THE DATA:
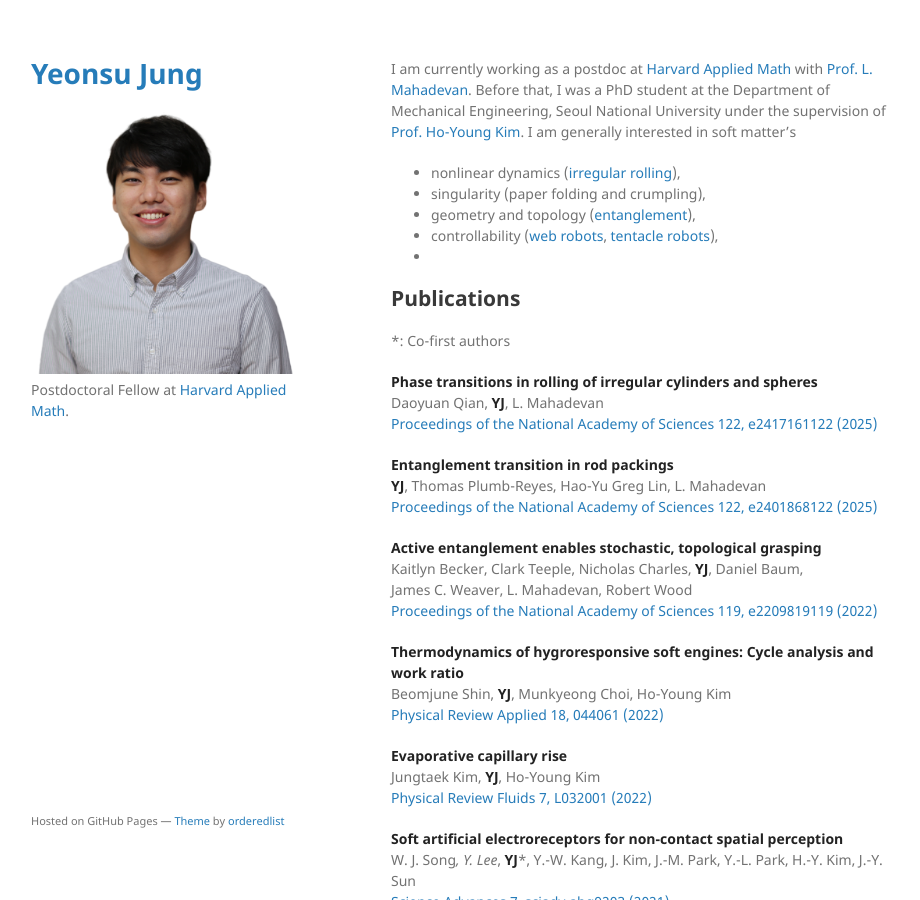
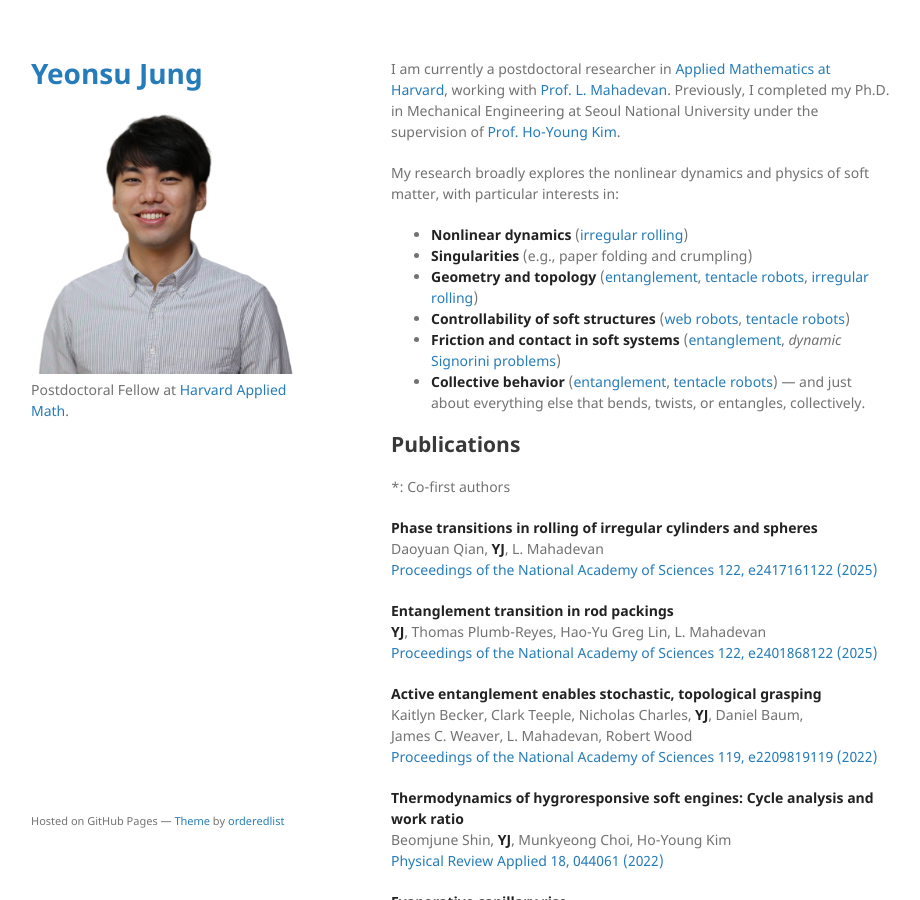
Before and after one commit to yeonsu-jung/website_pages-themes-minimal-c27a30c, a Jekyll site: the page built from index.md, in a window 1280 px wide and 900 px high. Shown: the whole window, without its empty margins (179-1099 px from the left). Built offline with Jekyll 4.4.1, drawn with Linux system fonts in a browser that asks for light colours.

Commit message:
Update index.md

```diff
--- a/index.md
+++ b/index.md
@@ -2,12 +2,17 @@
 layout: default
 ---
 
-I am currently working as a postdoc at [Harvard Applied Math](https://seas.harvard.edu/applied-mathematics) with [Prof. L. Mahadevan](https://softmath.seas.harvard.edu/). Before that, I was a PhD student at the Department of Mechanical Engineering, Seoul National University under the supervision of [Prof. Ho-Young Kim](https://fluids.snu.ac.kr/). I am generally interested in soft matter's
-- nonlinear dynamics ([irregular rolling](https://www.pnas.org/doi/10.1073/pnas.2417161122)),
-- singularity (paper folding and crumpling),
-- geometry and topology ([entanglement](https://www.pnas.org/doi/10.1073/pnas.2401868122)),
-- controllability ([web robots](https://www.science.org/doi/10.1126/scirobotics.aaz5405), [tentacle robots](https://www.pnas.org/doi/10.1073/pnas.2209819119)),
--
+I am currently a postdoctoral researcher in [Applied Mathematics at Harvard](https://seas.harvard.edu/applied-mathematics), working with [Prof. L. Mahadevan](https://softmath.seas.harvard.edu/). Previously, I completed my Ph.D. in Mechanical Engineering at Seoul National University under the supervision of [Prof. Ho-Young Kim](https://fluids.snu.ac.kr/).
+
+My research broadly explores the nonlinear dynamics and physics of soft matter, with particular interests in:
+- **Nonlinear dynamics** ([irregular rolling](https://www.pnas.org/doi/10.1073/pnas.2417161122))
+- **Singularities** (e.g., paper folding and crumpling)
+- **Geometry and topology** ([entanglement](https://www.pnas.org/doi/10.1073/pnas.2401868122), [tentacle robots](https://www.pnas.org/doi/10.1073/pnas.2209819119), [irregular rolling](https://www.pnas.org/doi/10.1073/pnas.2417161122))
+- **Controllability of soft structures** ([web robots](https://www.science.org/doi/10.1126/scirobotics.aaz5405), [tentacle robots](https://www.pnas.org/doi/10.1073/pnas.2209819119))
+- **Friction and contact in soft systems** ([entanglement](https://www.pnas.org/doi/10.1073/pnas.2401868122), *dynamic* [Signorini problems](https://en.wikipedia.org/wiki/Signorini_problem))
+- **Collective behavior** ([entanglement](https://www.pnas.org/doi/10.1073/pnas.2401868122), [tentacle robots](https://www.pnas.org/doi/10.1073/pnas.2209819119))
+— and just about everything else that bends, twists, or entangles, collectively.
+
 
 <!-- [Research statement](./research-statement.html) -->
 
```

* * *

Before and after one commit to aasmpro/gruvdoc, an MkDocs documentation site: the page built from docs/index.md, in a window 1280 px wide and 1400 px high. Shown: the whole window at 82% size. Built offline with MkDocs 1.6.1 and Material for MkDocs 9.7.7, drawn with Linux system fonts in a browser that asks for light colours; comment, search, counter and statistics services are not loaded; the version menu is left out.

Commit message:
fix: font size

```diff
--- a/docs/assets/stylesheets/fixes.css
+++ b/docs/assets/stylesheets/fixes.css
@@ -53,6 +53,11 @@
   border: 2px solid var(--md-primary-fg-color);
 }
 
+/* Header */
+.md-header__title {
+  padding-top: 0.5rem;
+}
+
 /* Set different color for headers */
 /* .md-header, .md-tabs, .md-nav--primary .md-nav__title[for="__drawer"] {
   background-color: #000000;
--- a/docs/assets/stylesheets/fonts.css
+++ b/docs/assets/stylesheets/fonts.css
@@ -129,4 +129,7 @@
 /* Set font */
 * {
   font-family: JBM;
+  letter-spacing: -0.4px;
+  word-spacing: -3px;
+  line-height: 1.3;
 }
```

WHAT TO DO: Copy each line of the listing that contains the string "stylesheets".

RESPONSE AREA:
--- a/docs/assets/stylesheets/fixes.css
+++ b/docs/assets/stylesheets/fixes.css
--- a/docs/assets/stylesheets/fonts.css
+++ b/docs/assets/stylesheets/fonts.css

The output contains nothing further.